Watching that commercial as a kid, or others like it, which suggested cheap mass-market alcohol was a portal to class and sophistication, I ached for the world it envisioned, a world in which feather-haired men in sweaters and blandly pretty blondes rang in the new year with clinking glasses. There would be toasts, and finger food, and a general air of--I imagined--adulthood.
Even though my parents were adults, and they certainly didn't do that sort of thing, I assumed they once had. They must have. It was part of the allure of being a grown-up. It seemed like silly behavior, but I felt certain that once I reached that point in my life, it would all make sense.
Evidently I got lost along the way. My twenties were marked by stays in mental wards, suicide attempts and whole years lost as I fumbled in a haze of depression. When I more or less turned my life around, I got married, and made a point of having the ceremony on New Year's Eve, because hey, surely that would lead to toasts and clinking glasses and the life once promised me by Andre champagne.

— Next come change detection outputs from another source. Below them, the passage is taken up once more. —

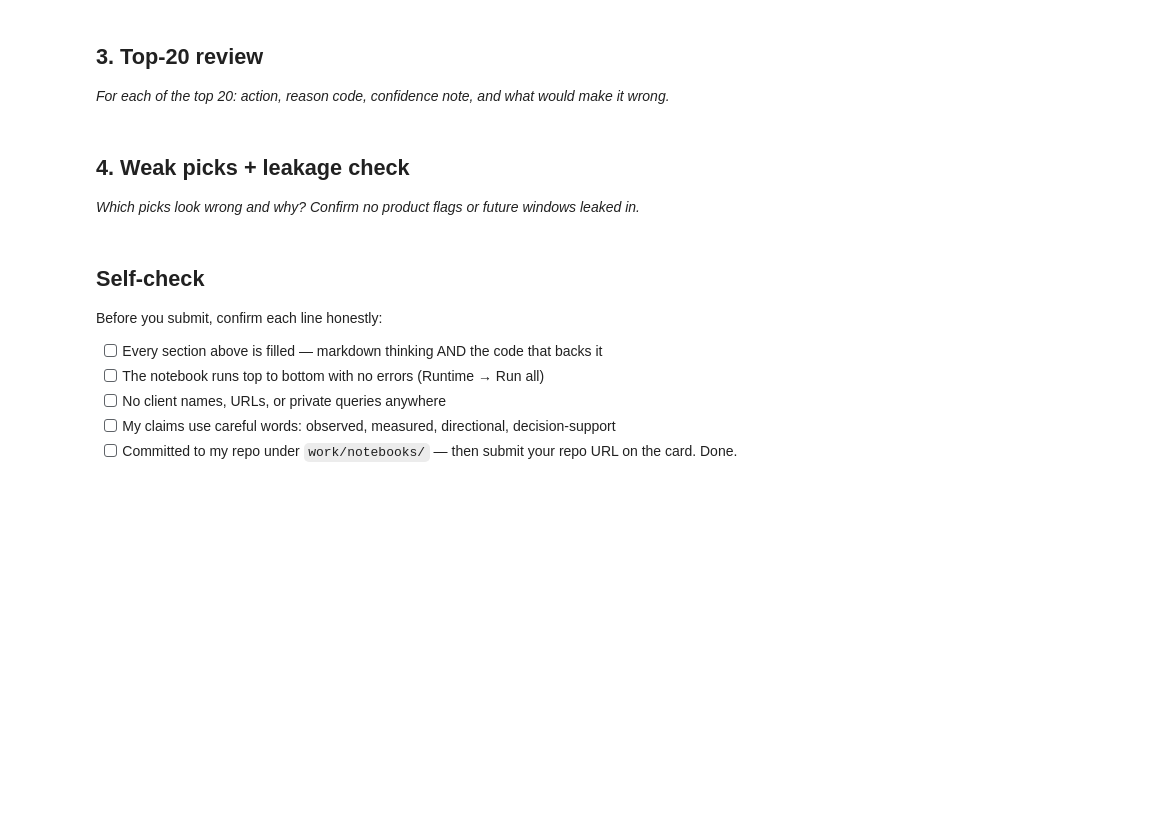
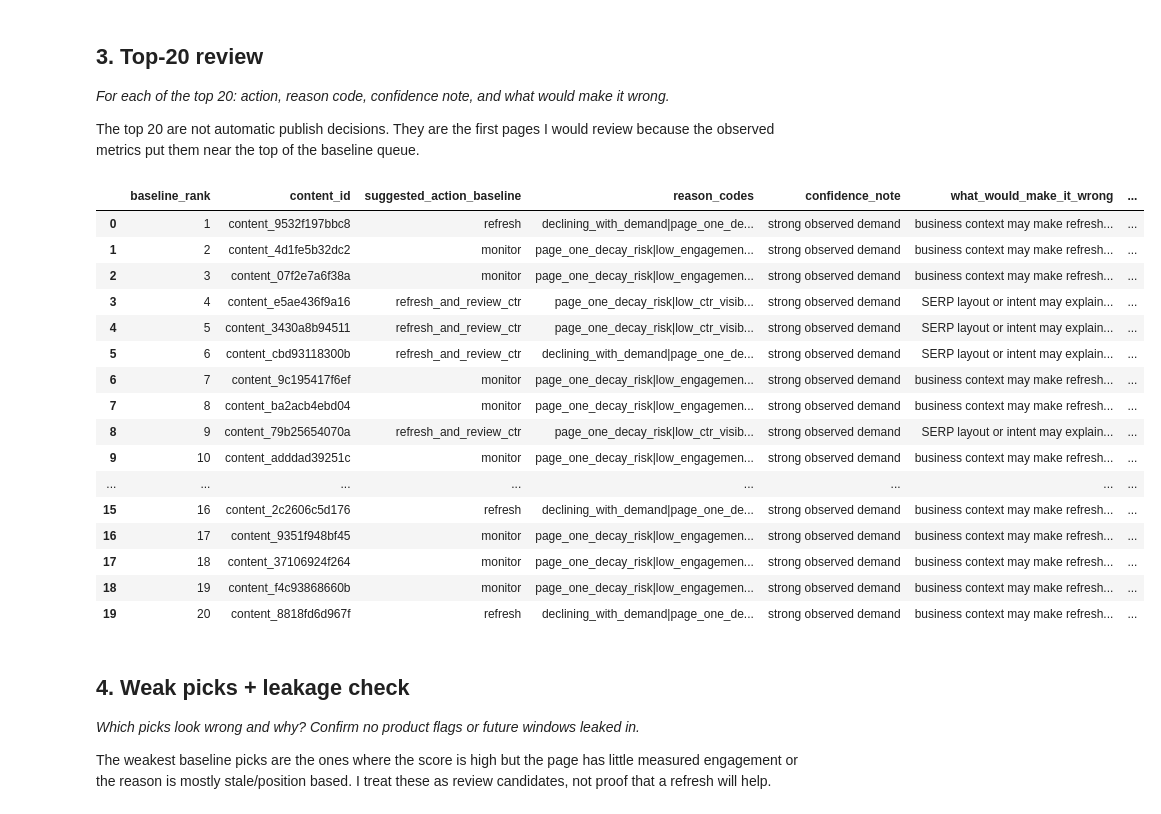
Before and after one commit to SDlel/ml-assignments, a Jupyter notebook: work/notebooks/w04_baseline_score.ipynb, the cells around one changed output. Cells and saved outputs as stored; diff of their text form; code cells hidden in the pictures; blank space fills up the shorter version.

Commit message:
Complete remaining FlyRank ML internship notebooks and capstone

```diff
--- a/work/notebooks/w04_baseline_score.ipynb
+++ b/work/notebooks/w04_baseline_score.ipynb
@@ -24,3 +94,5 @@ This skeleton is yours to fill. Work the sections **in order** — each one has
 ## 3. Top-20 review
 
 *For each of the top 20: action, reason code, confidence note, and what would make it wrong.*
+
+The top 20 are not automatic publish decisions. They are the first pages I would review because the observed metrics put them near the top of the baseline queue.
@@ -30,4 +99,55 @@ This skeleton is yours to fill. Work the sections **in order** — each one has
+# %%
+top20 = baseline_queue.head(20).copy()
+top20["confidence_note"] = np.select(
+    [
+        (top20["impressions_90d"] >= 500) & (top20["sessions_90d"] >= 10),
+        top20["impressions_90d"] >= 250,
+    ],
+    ["strong observed demand", "some observed demand"],
+    default="limited observed demand",
+)
+top20["what_would_make_it_wrong"] = np.select(
+    [
+        top20["reason_codes"].str.contains("low_ctr_visible_page", regex=False),
+        top20["reason_codes"].str.contains("thin_visible_page", regex=False),
+        top20["reason_codes"].str.contains("stale_visible_page", regex=False),
+    ],
+    [
+        "SERP layout or intent may explain the low CTR",
+        "short content may be enough for the query intent",
+        "page may still be accurate after manual review",
+    ],
+    default="business context may make refresh low priority",
+)
+review_cols = [
+    "baseline_rank", "content_id", "suggested_action_baseline", "reason_codes",
+    "confidence_note", "what_would_make_it_wrong", "impressions_90d", "sessions_90d",
+    "trend_direction",
+]
+top20_review = top20[review_cols]
+top20_review.to_csv(WORK_OUTPUTS / "baseline_top20_review.csv", index=False)
+top20_review
+# %% [output]
+|  | baseline_rank | content_id | suggested_action_baseline | reason_codes | confidence_note | what_would_make_it_wrong | ... |
+| 0 | 1 | content_9532f197bbc8 | refresh | declining_with_demand|page_one_de... | strong observed demand | business context may make refresh... | ... |
+| 1 | 2 | content_4d1fe5b32dc2 | monitor | page_one_decay_risk|low_engagemen... | strong observed demand | business context may make refresh... | ... |
+| 2 | 3 | content_07f2e7a6f38a | monitor | page_one_decay_risk|low_engagemen... | strong observed demand | business context may make refresh... | ... |
+| 3 | 4 | content_e5ae436f9a16 | refresh_and_review_ctr | page_one_decay_risk|low_ctr_visib... | strong observed demand | SERP layout or intent may explain... | ... |
+| 4 | 5 | content_3430a8b94511 | refresh_and_review_ctr | page_one_decay_risk|low_ctr_visib... | strong observed demand | SERP layout or intent may explain... | ... |
+| 5 | 6 | content_cbd93118300b | refresh_and_review_ctr | declining_with_demand|page_one_de... | strong observed demand | SERP layout or intent may explain... | ... |
+| 6 | 7 | content_9c195417f6ef | monitor | page_one_decay_risk|low_engagemen... | strong observed demand | business context may make refresh... | ... |
+| 7 | 8 | content_ba2acb4ebd04 | monitor | page_one_decay_risk|low_engagemen... | strong observed demand | business context may make refresh... | ... |
+| 8 | 9 | content_79b25654070a | refresh_and_review_ctr | page_one_decay_risk|low_ctr_visib... | strong observed demand | SERP layout or intent may explain... | ... |
+| 9 | 10 | content_adddad39251c | monitor | page_one_decay_risk|low_engagemen... | strong observed demand | business context may make refresh... | ... |
+| ... | ... | ... | ... | ... | ... | ... | ... |
+| 15 | 16 | content_2c2606c5d176 | refresh | declining_with_demand|page_one_de... | strong observed demand | business context may make refresh... | ... |
+| 16 | 17 | content_9351f948bf45 | monitor | page_one_decay_risk|low_engagemen... | strong observed demand | business context may make refresh... | ... |
+| 17 | 18 | content_37106924f264 | monitor | page_one_decay_risk|low_engagemen... | strong observed demand | business context may make refresh... | ... |
+| 18 | 19 | content_f4c93868660b | monitor | page_one_decay_risk|low_engagemen... | strong observed demand | business context may make refresh... | ... |
+| 19 | 20 | content_8818fd6d967f | refresh | declining_with_demand|page_one_de... | strong observed demand | business context may make refresh... | ... |
 # %% [markdown]
 ## 4. Weak picks + leakage check
 
 *Which picks look wrong and why? Confirm no product flags or future windows leaked in.*
+
+The weakest baseline picks are the ones where the score is high but the page has little measured engagement or the reason is mostly stale/position based. I treat these as review candidates, not proof that a refresh will help.
@@ -37,10 +153,0 @@ This skeleton is yours to fill. Work the sections **in order** — each one has
-# %% [markdown]
-## Self-check
-
-Before you submit, confirm each line honestly:
-
-- [ ] Every section above is filled — markdown thinking AND the code that backs it
-- [ ] The notebook runs top to bottom with no errors (Runtime → Run all)
-- [ ] No client names, URLs, or private queries anywhere
-- [ ] My claims use careful words: observed, measured, directional, decision-support
-- [ ] Committed to my repo under `work/notebooks/` — then submit your repo URL on the card. Done.
```
Also changed, not shown: parts of 11 cells of this notebook, 12 other files.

That didn't work out. In fact, one of the peculiarities of my life is that, despite being divorced, losing both parents, buying a house--despite the fact that I am nearly half a century old--I don't feel like an adult. I have a reasonable amount of life experience, but I'm still waiting for the big reveal, the moment when everything clicks into place and I realize I've arrived. Until then, it's always going to seem like champagne is being poured somewhere, but not for me.